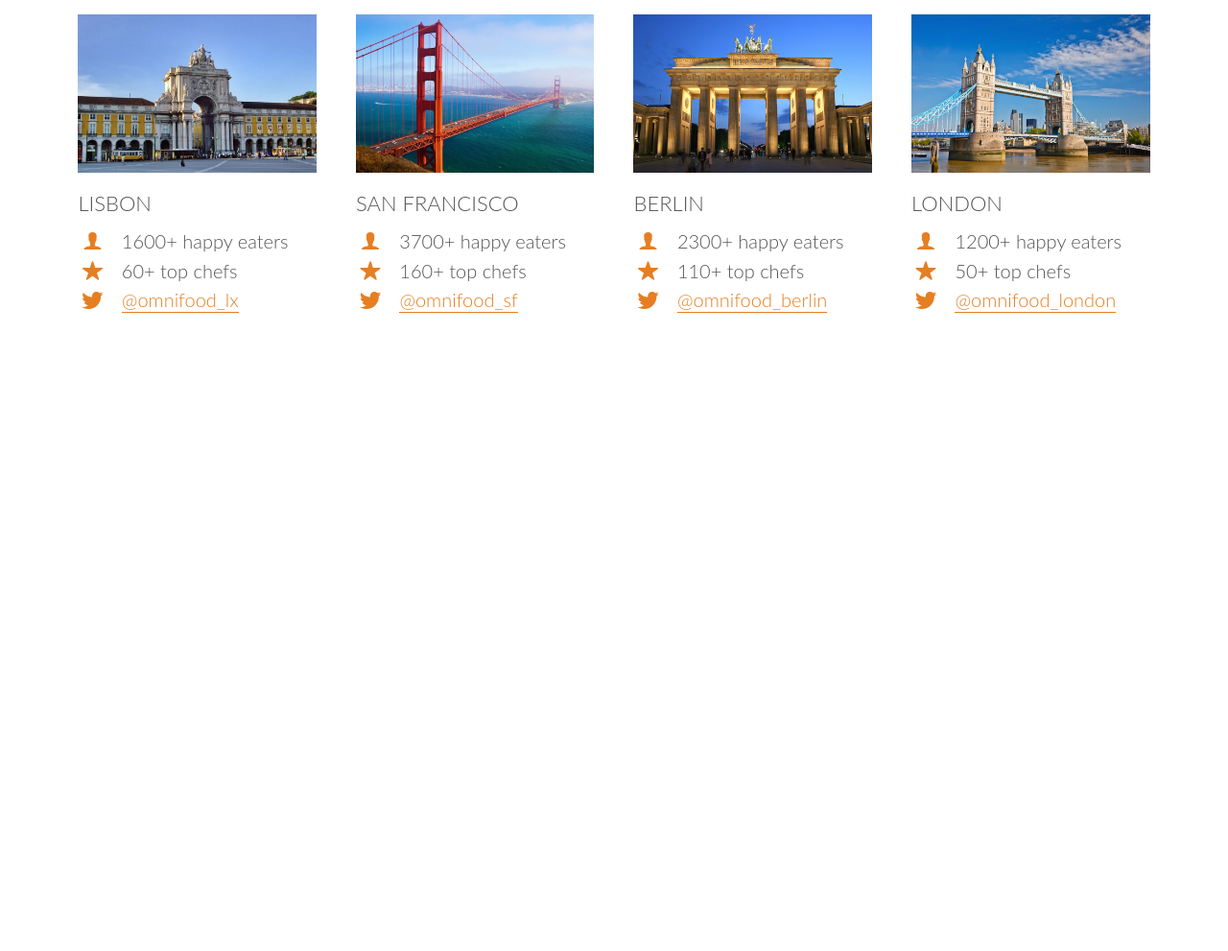
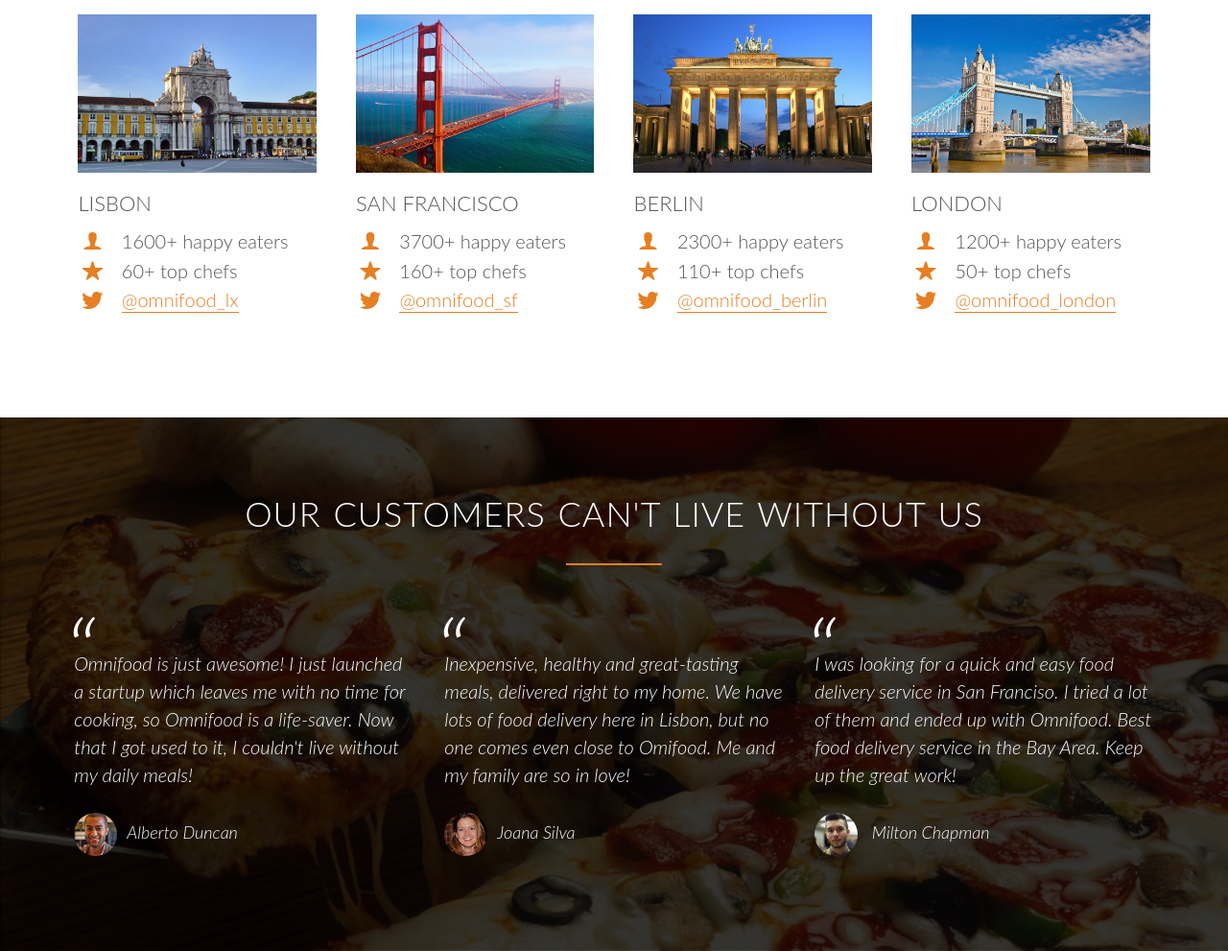
Before and after one commit to samnangsok-se/Omnifood, a plain HTML site: page index.html in a window 1280 px wide. Shown: the part 2930-3921 px from the top of the page at 96% size. Before the commit the page ends 3365 px from the top, so only its background shows below. Drawn offline with Linux system fonts and the light colour scheme; a web font is replaced by a local one.

Commit message:
Customer testimonials section is completed

```diff
--- a/Resources/css/style.css
+++ b/Resources/css/style.css
@@ -63,7 +63,6 @@
     text-align: center;
     margin-bottom: 30px;
     letter-spacing: 1px;
-
 }
 
 h2:after {
@@ -183,6 +182,7 @@
     background-image: linear-gradient(rgba(0, 0, 0, 0.7),rgba(0, 0, 0, 0.7)), url(img/hero.jpg);
     background-size: cover;
     background-position: center;
+    background-attachment:fixed;
     height: 100vh;
 }
 
@@ -346,3 +346,46 @@
 .city-feature{
     margin-bottom: 5px;
 }
+
+/* --------------------------------------------------- */
+/* TESTIMONIALS */
+/* --------------------------------------------------- */
+
+.section-testimonials{
+    background-image:linear-gradient(rgba(0,0,0,0.8),rgba(0,0,0,0.8)), url(img/back-customers.jpg);
+    background-position: center;
+    background-size:cover;
+    color:#fff;
+    background-attachment: fixed;
+}
+
+blockquote:before{
+    content:"\201C";
+    font-size: 500%;
+    display:block;
+    position:absolute;
+    top:-5px;
+    left:-3px;
+}
+
+blockquote{
+    margin-top:40px;
+    padding:2%;
+    font-style:italic;
+    line-height: 145%;
+    position:relative;
+}
+
+cite{
+    display:block;
+    font-size: 90%;
+    margin-top: 25px;
+}
+
+
+cite img{
+    height: 45px;
+    border-radius: 50%;
+    margin-right: 10px;
+    vertical-align:middle;
+}
--- a/index.html
+++ b/index.html
@@ -206,6 +206,23 @@
                 </div>
             </div>
         </section>
+        <section class="section-testimonials">
+            <div class="row">
+                <h2>Our customers can't live without us</h2>
+            </div>
+            <div class="row">
+                <div class="col span-1-of-3">
+                    <blockquote>Omnifood is just awesome! I just launched a startup which leaves me with no time for cooking, so Omnifood is a life-saver. Now that I got used to it, I couldn't live without my daily meals!<cite><img src="Resources/img/customer-1.jpg" alt="Omnifood Customer">Alberto Duncan</cite></blockquote>
+                </div>
+                <div class="col span-1-of-3">
+                    <blockquote>Inexpensive, healthy and great-tasting meals, delivered right to my home. We have lots of food delivery here in Lisbon, but no one comes even close to Omifood. Me and my family are so in love!<cite><img src="Resources/img/customer-2.jpg" alt="Omnifood Customer">Joana Silva</cite></blockquote>
+                </div>
+                <div class="col span-1-of-3">
+                    <blockquote>I was looking for a quick and easy food delivery service in San Franciso. I tried a lot of them and ended up with Omnifood. Best food delivery service in the Bay Area. Keep up the great work!<cite><img src="Resources/img/customer-3.jpg" alt="Omnifood Customer"> Milton Chapman</cite></blockquote>
+                </div>
+
+            </div>
+        </section>
     </body>
 
 </html>
```
Also changed, not shown: Resources/css/img/back-customers.jpg (added).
^^^^
> **Instructions to follow**: Please retype the records above exactly, but leave out any pictures.

> **Solution below**:
Before and after one commit to samnangsok-se/Omnifood, a plain HTML site: page index.html in a window 1280 px wide. Shown: the part 2930-3921 px from the top of the page at 96% size. Before the commit the page ends 3365 px from the top, so only its background shows below. Drawn offline with Linux system fonts and the light colour scheme; a web font is replaced by a local one.

Commit message:
Customer testimonials section is completed

```diff
--- a/Resources/css/style.css
+++ b/Resources/css/style.css
@@ -63,7 +63,6 @@
     text-align: center;
     margin-bottom: 30px;
     letter-spacing: 1px;
-
 }
 
 h2:after {
@@ -183,6 +182,7 @@
     background-image: linear-gradient(rgba(0, 0, 0, 0.7),rgba(0, 0, 0, 0.7)), url(img/hero.jpg);
     background-size: cover;
     background-position: center;
+    background-attachment:fixed;
     height: 100vh;
 }
 
@@ -346,3 +346,46 @@
 .city-feature{
     margin-bottom: 5px;
 }
+
+/* --------------------------------------------------- */
+/* TESTIMONIALS */
+/* --------------------------------------------------- */
+
+.section-testimonials{
+    background-image:linear-gradient(rgba(0,0,0,0.8),rgba(0,0,0,0.8)), url(img/back-customers.jpg);
+    background-position: center;
+    background-size:cover;
+    color:#fff;
+    background-attachment: fixed;
+}
+
+blockquote:before{
+    content:"\201C";
+    font-size: 500%;
+    display:block;
+    position:absolute;
+    top:-5px;
+    left:-3px;
+}
+
+blockquote{
+    margin-top:40px;
+    padding:2%;
+    font-style:italic;
+    line-height: 145%;
+    position:relative;
+}
+
+cite{
+    display:block;
+    font-size: 90%;
+    margin-top: 25px;
+}
+
+
+cite img{
+    height: 45px;
+    border-radius: 50%;
+    margin-right: 10px;
+    vertical-align:middle;
+}
--- a/index.html
+++ b/index.html
@@ -206,6 +206,23 @@
                 </div>
             </div>
         </section>
+        <section class="section-testimonials">
+            <div class="row">
+                <h2>Our customers can't live without us</h2>
+            </div>
+            <div class="row">
+                <div class="col span-1-of-3">
+                    <blockquote>Omnifood is just awesome! I just launched a startup which leaves me with no time for cooking, so Omnifood is a life-saver. Now that I got used to it, I couldn't live without my daily meals!<cite><img src="Resources/img/customer-1.jpg" alt="Omnifood Customer">Alberto Duncan</cite></blockquote>
+                </div>
+                <div class="col span-1-of-3">
+                    <blockquote>Inexpensive, healthy and great-tasting meals, delivered right to my home. We have lots of food delivery here in Lisbon, but no one comes even close to Omifood. Me and my family are so in love!<cite><img src="Resources/img/customer-2.jpg" alt="Omnifood Customer">Joana Silva</cite></blockquote>
+                </div>
+                <div class="col span-1-of-3">
+                    <blockquote>I was looking for a quick and easy food delivery service in San Franciso. I tried a lot of them and ended up with Omnifood. Best food delivery service in the Bay Area. Keep up the great work!<cite><img src="Resources/img/customer-3.jpg" alt="Omnifood Customer"> Milton Chapman</cite></blockquote>
+                </div>
+
+            </div>
+        </section>
     </body>
 
 </html>
```
Also changed, not shown: Resources/css/img/back-customers.jpg (added).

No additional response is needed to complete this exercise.